If you are a fan of big, beautiful telescopes (and who isn't), I bet you occasionally day dream about owning a PlaneWave telescope. I would like to tell you that I bought one, but sadly that's not true. However, I did get to do the next best thing; I got to go to the PlaneWave Instruments headquarters in Torrance, California. For those of you not familiar with PlaneWave, they manufacture Corrected Dall-Kirkham telescopes with primary mirror diameters of 12.5" (.32m), 17" (.43m), 20" (.51m), 24" (.61m) and 28" (.7m). All of their scopes have ellipsoidal primary mirrors, spherical secondary mirrors and a two element corrector. Their Corrected Dall-Kirkham telescopes have no off-axis coma, no off-axis astigmatism and a big flat field. They are primarily used for imaging but a surprising number are purchased for visual use (often outreach).
While at PlaneWave Instruments, I met with Rick Hedrick, President, CEO and co-founder; Joe Haberman, Vice President and co-founder; and Allan Keller who is the systems designer for the CDK700 Observatory Telescope System.
Shown below are pictures and additional details of my visit. (Please click on any image to see a larger version.)
PlaneWave currently does all of their mirror grinding, polishing, figuring and testing on site. The following image shows one of their two optical rooms:
This picture shows a 17" mirror being polished:
The masks on this wall are used to test new mirrors:
The image below shows the primary product assembly area at PlaneWave Instruments. The large telescope in the middle of this picture is the 28" (0.7m) CDK700 Observatory Telescope System. The mount on the right is an Ascension 200 mount undergoing testing. (PlaneWave doesn't just make telescopes; they also manufacture German Equatorial Mounts.) The two telescopes on the floor to the left of the 28" scope are CDK17s.
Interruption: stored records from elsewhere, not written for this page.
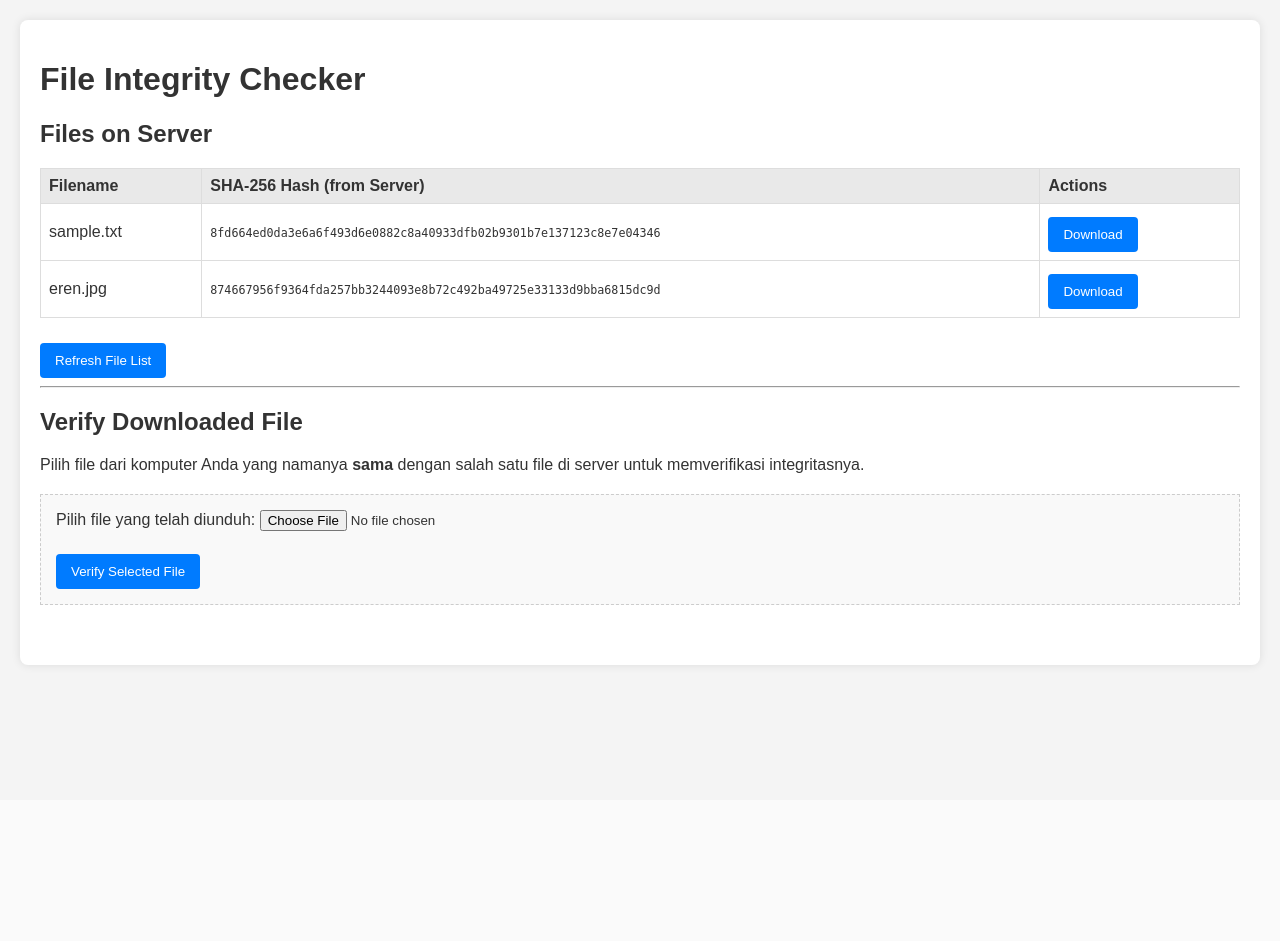
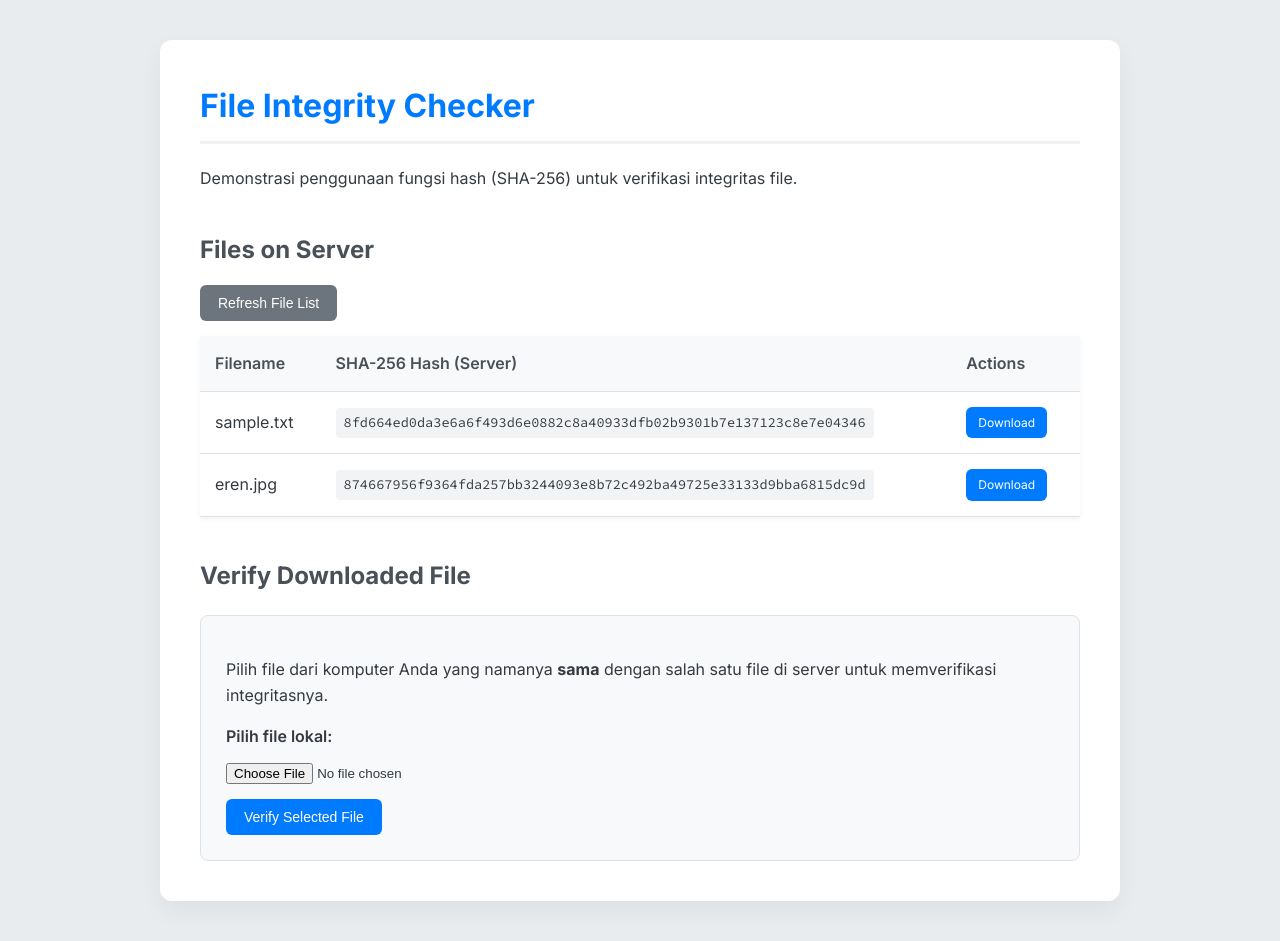
Before and after one commit to Aceeen/FP-Kriptografi-Kelompok6, a Flask app: page / in a window 1280 px wide. Before the commit the page ends 668 px from the top, so only its background shows below. Run offline with Flask 3, Linux system fonts and the light colour scheme.

Commit message:
Update index.html

```diff
--- a/templates/index.html
+++ b/templates/index.html
@@ -4,128 +4,78 @@
     <meta charset="UTF-8">
     <meta name="viewport" content="width=device-width, initial-scale=1.0">
     <title>File Integrity Checker</title>
-    <style>
-        body {
-            font-family: sans-serif;
-            margin: 20px;
-            background-color: #f4f4f4;
-            color: #333;
-        }
-        .container {
-            background-color: #fff;
-            padding: 20px;
-            border-radius: 8px;
-            box-shadow: 0 0 10px rgba(0,0,0,0.1);
-        }
-        h1, h2 {
-            color: #333;
-        }
-        table {
-            width: 100%;
-            border-collapse: collapse;
-            margin-bottom: 20px;
-        }
-        th, td {
-            border: 1px solid #ddd;
-            padding: 8px;
-            text-align: left;
-        }
-        th {
-            background-color: #e9e9e9;
-        }
-        button {
-            padding: 10px 15px;
-            background-color: #007bff;
-            color: white;
-            border: none;
-            border-radius: 4px;
-            cursor: pointer;
-            margin-right: 5px;
-            margin-top: 5px; /* Added for better spacing */
-        }
-        button:hover {
-            background-color: #0056b3;
-        }
-        .file-input-container {
-            margin-top: 20px;
-            margin-bottom: 20px;
-            padding: 15px;
-            border: 1px dashed #ccc;
-            background-color: #f9f9f9;
-        }
-        #verificationResult {
-            margin-top: 15px;
-            padding: 10px;
-            border-radius: 4px;
-        }
-        .success {
-            background-color: #d4edda;
-            color: #155724;
-            border: 1px solid #c3e6cb;
-        }
-        .error {
-            background-color: #f8d7da;
-            color: #721c24;
-            border: 1px solid #f5c6cb;
-        }
-        .info {
-            background-color: #e2e3e5;
-            color: #383d41;
-            border: 1px solid #d6d8db;
-        }
-        .hash-value {
-            font-family: monospace;
-            word-break: break-all;
-            font-size: 0.9em;
-        }
-    </style>
+    <!-- Menghubungkan ke Google Fonts untuk font Inter dan Source Code Pro -->
+    <link rel="preconnect" href="https://fonts.googleapis.com">
+    <link rel="preconnect" href="https://fonts.gstatic.com" crossorigin>
+    <link href="https://fonts.googleapis.com/css2?family=Inter:wght@400;600;700&family=Source+Code+Pro&display=swap" rel="stylesheet">
+    <!-- Menghubungkan ke CSS Eksternal menggunakan url_for dari Flask -->
+    <link rel="stylesheet" href="{{ url_for('static', filename='style.css') }}">
 </head>
 <body>
     <div class="container">
         <h1>File Integrity Checker</h1>
+        <p>Demonstrasi penggunaan fungsi hash (SHA-256) untuk verifikasi integritas file.</p>
 
         <h2>Files on Server</h2>
+        <button class="btn btn-secondary" onclick="fetchFiles()">Refresh File List</button>
         <table id="filesTable">
             <thead>
                 <tr>
                     <th>Filename</th>
-                    <th>SHA-256 Hash (from Server)</th>
+                    <th>SHA-256 Hash (Server)</th>
                     <th>Actions</th>
                 </tr>
             </thead>
             <tbody>
-                <!-- File list will be populated here -->
+                <tr><td colspan="3">Loading...</td></tr>
             </tbody>
         </table>
-        <button onclick="fetchFiles()">Refresh File List</button>
 
-        <hr>
 
         <h2>Verify Downloaded File</h2>
-        <p>
-            Pilih file dari komputer Anda yang namanya <strong>sama</strong> dengan salah satu file di server
-            untuk memverifikasi integritasnya.
-        </p>
-        <div class="file-input-container">
-            <label for="fileInput">Pilih file yang telah diunduh:</label>
-            <input type="file" id="fileInput">
-            <br><br>
-            <button onclick="verifyFile()">Verify Selected File</button>
+        <div class="card">
+            <p>
+                Pilih file dari komputer Anda yang namanya <strong>sama</strong> dengan salah satu file di server
+                untuk memverifikasi integritasnya.
+            </p>
+            <label for="fileInput" class="file-input-label">Pilih file lokal:</label>
+            <input type="file" id="fileInput" style="margin-bottom: 15px;">
+            <br>
+            <button class="btn btn-primary" onclick="verifyFile()">Verify Selected File</button>
         </div>
 
-        <div id="verificationResult"></div>
+        <!-- Area hasil verifikasi -->
+        <div id="verificationResult" class="alert"></div>
     </div>
 
     <script>
         const API_BASE_URL = "";
-        let serverFilesCache = []; // Cache untuk menyimpan daftar file dari server
+        let serverFilesCache = [];
+
+        // Fungsi untuk menampilkan pesan status
+        function showStatus(message, type = 'info') {
+            const resultDiv = document.getElementById('verificationResult');
+            resultDiv.innerHTML = message;
+            resultDiv.className = `alert alert-${type}`;
+            resultDiv.style.display = 'block'; // Tampilkan div
+        }
+
+        // Fungsi untuk menyembunyikan status
+        function hideStatus() {
+             const resultDiv = document.getElementById('verificationResult');
+             resultDiv.style.display = 'none';
+        }
+
+        // Fungsi untuk memformat hash dalam HTML
+        function formatHash(hash) {
+             return `<span class="hash-value">${hash}</span>`;
+        }
 
         async function fetchFiles() {
             const tableBody = document.querySelector("#filesTable tbody");
-            const resultDiv = document.getElementById('verificationResult');
-            tableBody.innerHTML = '<tr><td colspan="3">Loading...</td></tr>';
-            resultDiv.innerHTML = '';
-            serverFilesCache = []; // Clear cache
+            tableBody.innerHTML = '<tr><td colspan="3">Loading file list from server...</td></tr>';
+            hideStatus();
+            serverFilesCache = [];
 
             try {
                 const response = await fetch(`${API_BASE_URL}/files`);
@@ -133,117 +83,108 @@
                     throw new Error(`HTTP error! status: ${response.status}`);
                 }
                 const files = await response.json();
-                serverFilesCache = files; // Simpan ke cache
+                serverFilesCache = files;
                 tableBody.innerHTML = '';
 
                 if (files.length === 0) {
-                    tableBody.innerHTML = '<tr><td colspan="3">No files found on server.</td></tr>';
+                    tableBody.innerHTML = '<tr><td colspan="3">No files found in the server directory.</td></tr>';
                     return;
                 }
 
                 files.forEach(file => {
                     const row = tableBody.insertRow();
                     row.insertCell().textContent = file.filename;
+
                     const hashCell = row.insertCell();
-                    hashCell.innerHTML = `<span class="hash-value">${file.sha256_hash}</span>`;
+                    hashCell.innerHTML = formatHash(file.sha256_hash);
 
                     const actionsCell = row.insertCell();
-                    const downloadButton = document.createElement('button');
-                    downloadButton.textContent = 'Download';
-                    downloadButton.onclick = () => window.location.href = `${API_BASE_URL}/download/${file.filename}`;
-                    actionsCell.appendChild(downloadButton);
+                    // Gunakan tag <a> untuk download agar lebih natural
+                    const downloadLink = document.createElement('a');
+                    downloadLink.textContent = 'Download';
+                    downloadLink.href = `${API_BASE_URL}/download/${file.filename}`;
+                    downloadLink.className = 'btn btn-sm btn-primary';
+                    actionsCell.appendChild(downloadLink);
 
-                    // Tombol 'Set for Verification' bisa ditambahkan jika ingin memilih file dari tabel
-                    // untuk otomatis mengisi bagian verifikasi, tapi untuk sekarang kita fokus
-                    // pada pencocokan nama file otomatis.
                 });
             } catch (error) {
                 console.error('Error fetching files:', error);
-                tableBody.innerHTML = `<tr><td colspan="3">Error loading files: ${error.message}</td></tr>`;
-                resultDiv.className = 'error';
-                resultDiv.textContent = `Failed to fetch file list: ${error.message}`;
+                tableBody.innerHTML = `<tr><td colspan="3" style="color: #721c24;">Error loading files: ${error.message}</td></tr>`;
+                showStatus(`Failed to fetch file list: ${error.message}`, 'danger');
             }
         }
 
         async function calculateSHA256FromFile(file) {
+            // Menggunakan Web Crypto API untuk hashing di sisi klien
             const buffer = await file.arrayBuffer();
             const hashBuffer = await crypto.subtle.digest('SHA-256', buffer);
             const hashArray = Array.from(new Uint8Array(hashBuffer));
+            // Convert array byte ke string hex
             const hashHex = hashArray.map(b => b.toString(16).padStart(2, '0')).join('');
             return hashHex;
         }
 
         async function verifyFile() {
             const fileInput = document.getElementById('fileInput');
-            const resultDiv = document.getElementById('verificationResult');
-            resultDiv.innerHTML = '';
 
             if (fileInput.files.length === 0) {
-                resultDiv.className = 'error';
-                resultDiv.textContent = 'Please select a file to verify.';
+                showStatus('Please select a file to verify.', 'danger');
                 return;
             }
 
             const localFile = fileInput.files[0];
             const localFileName = localFile.name;
 
-            resultDiv.className = 'info';
-            resultDiv.textContent = `Verifying ${localFileName}...`;
+            showStatus(`Verifying <strong>${localFileName}</strong>...`, 'info');
 
-            // Cari hash yang diharapkan dari cache file server berdasarkan nama file
+            // Cari hash yang diharapkan dari cache
             const serverFileMatch = serverFilesCache.find(sf => sf.filename === localFileName);
 
             let expectedHash;
+            let statusMessage = "";
+
             if (serverFileMatch) {
                 expectedHash = serverFileMatch.sha256_hash.toLowerCase();
-                resultDiv.innerHTML += `<br>Found matching file on server. Expected hash: <span class="hash-value">${expectedHash}</span>`;
+                statusMessage += `Found matching file on server.<br>Expected hash (Server): ${formatHash(expectedHash)}`;
             } else {
-                // Jika tidak ditemukan di cache, coba ambil langsung dari endpoint /hash/<filename>
-                // Ini berguna jika daftar file belum di-refresh atau file baru ditambahkan di server.
-                resultDiv.innerHTML += `<br>File name "${localFileName}" not found in current server list. Attempting to fetch hash directly...`;
+                // Fallback: Coba ambil dari endpoint /hash
+                statusMessage += `File not in cache. Fetching hash from server...<br>`;
                 try {
                     const response = await fetch(`${API_BASE_URL}/hash/${localFileName}`);
                     if (!response.ok) {
-                        if (response.status === 404) {
-                             resultDiv.className = 'error';
-                             resultDiv.innerHTML += `<br><strong>Error: File "${localFileName}" not found on server (or no hash available).</strong> Cannot verify.`;
+                         if (response.status === 404) {
+                             showStatus(`Error: File "${localFileName}" not found on server. Cannot verify.`, 'danger');
                              return;
                         }
                         throw new Error(`HTTP error! status: ${response.status}`);
                     }
                     const hashData = await response.json();
                     expectedHash = hashData.sha256_hash.toLowerCase();
-                    resultDiv.innerHTML += `<br>Successfully fetched hash from server. Expected hash: <span class="hash-value">${expectedHash}</span>`;
+                    statusMessage += `Successfully fetched hash.<br>Expected hash (Server): ${formatHash(expectedHash)}`;
                 } catch (error) {
-                    console.error('Error fetching specific hash:', error);
-                    resultDiv.className = 'error';
-                    resultDiv.innerHTML += `<br><strong>Error: Could not retrieve hash for "${localFileName}" from server. ${error.message}</strong> Cannot verify.`;
+                    showStatus(`Error: Could not retrieve hash for "${localFileName}" from server. ${error.message}`, 'danger');
                     return;
                 }
             }
 
-
-            resultDiv.innerHTML += `<br>Calculating hash for local file ${localFile.name}...`;
+            showStatus(statusMessage + `<br>Calculating local file hash...`, 'info');
 
             try {
                 const calculatedHash = await calculateSHA256FromFile(localFile);
-                resultDiv.innerHTML += `<br>Calculated local hash: <span class="hash-value">${calculatedHash}</span> <br><br>`;
+                statusMessage += `<br>Calculated hash (Local): ${formatHash(calculatedHash)} <br><br>`;
 
                 if (calculatedHash === expectedHash) {
-                    resultDiv.className = 'success';
-                    resultDiv.innerHTML += '<strong>[✓] VERIFICATION SUCCESSFUL: File integrity is intact.</strong>';
+                    showStatus(statusMessage + '<strong>[✓] VERIFICATION SUCCESSFUL: File integrity is intact.</strong>', 'success');
                 } else {
-                    resultDiv.className = 'error';
-                    resultDiv.innerHTML += '<strong>[!] VERIFICATION FAILED: File may be corrupted or modified.</strong>';
-                    resultDiv.innerHTML += '<br><small>Ensure the local file name exactly matches a file on the server list and has not been altered.</small>';
+                    showStatus(statusMessage + '<strong>[!] VERIFICATION FAILED: File may be corrupted or modified.</strong><br><small>Ensure the local file name exactly matches the server file and has not been altered.</small>', 'danger');
                 }
             } catch (error) {
                 console.error('Error verifying file:', error);
-                resultDiv.className = 'error';
-                resultDiv.innerHTML += `<br>Error during local hash calculation: ${error.message}`;
+                showStatus(`Error during local hash calculation: ${error.message}`, 'danger');
             }
         }
 
+        // Fetch files saat halaman dimuat
         window.onload = fetchFiles;
     </script>
 </body>
```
Here's a closer look at the two CDK17 telescopes:
The CDK700 has an optical system with a Nasmyth focus. A Nasmyth focus allows the focal point to be on the side of a telescope. This is accomplished by placing a tertiary mirror in the light path. The tertiary mirror in the CDK700 rotates which allows light to be directed to a focal point on either side of the mount through the altitude axis. This means that an astronomer can install a camera on one side of the telescope and other instruments (like a spectrograph) on the other side of the mount, for example. Cameras, spectrographs, eyepieces, etc. remain at a fixed height regardless of the orientation of the telescope. Heavy instruments can be added to the telescope without any rebalancing. The Nasmyth focus on the CDK700 is located at the optimum height for visual observing by a person in a wheel chair making it a great telescope for astronomy outreach activities. Here's the Nasmyth focus on one side of the CDK700:
This image shows the Nasmyth focus on the other side of this particular telescope (this side is configured to support various types of scientific instruments):
PlaneWave telescopes use a heavy duty focuser called the Hedrick Focuser. Hedrick Focusers use a lead screw to prevent any focus creep even with very heavy cameras. (The CDK 12.5" telescope uses a 2.75" focuser and the 17", 20" and 24" telescopes use a 3.5" focuser.) This is a picture of the Hedrick Focuser that clearly shows the lead screw:
PlaneWave is currently working on a new rotating focuser. This focuser was designed by Kevin Iott who works for PlaneWave in Michigan where about 80% of the machining is done for PlaneWave products. This image shows a prototype of the new rotating focuser:
Finally, here's one more impressive PlaneWave telescope – a CDK24:
With all of these great telescopes you might be tempted to think that PlaneWave will just sit back and take it easy. Nothing could be further from the truth. Rick Hedrick told me that PlaneWave "will ship a 1M telescope and a 1.5M is in the future". In addition, they will be releasing a 14" or 14.5" telescope at some point. I don't know about you but I can hardly wait to see all three new telescopes!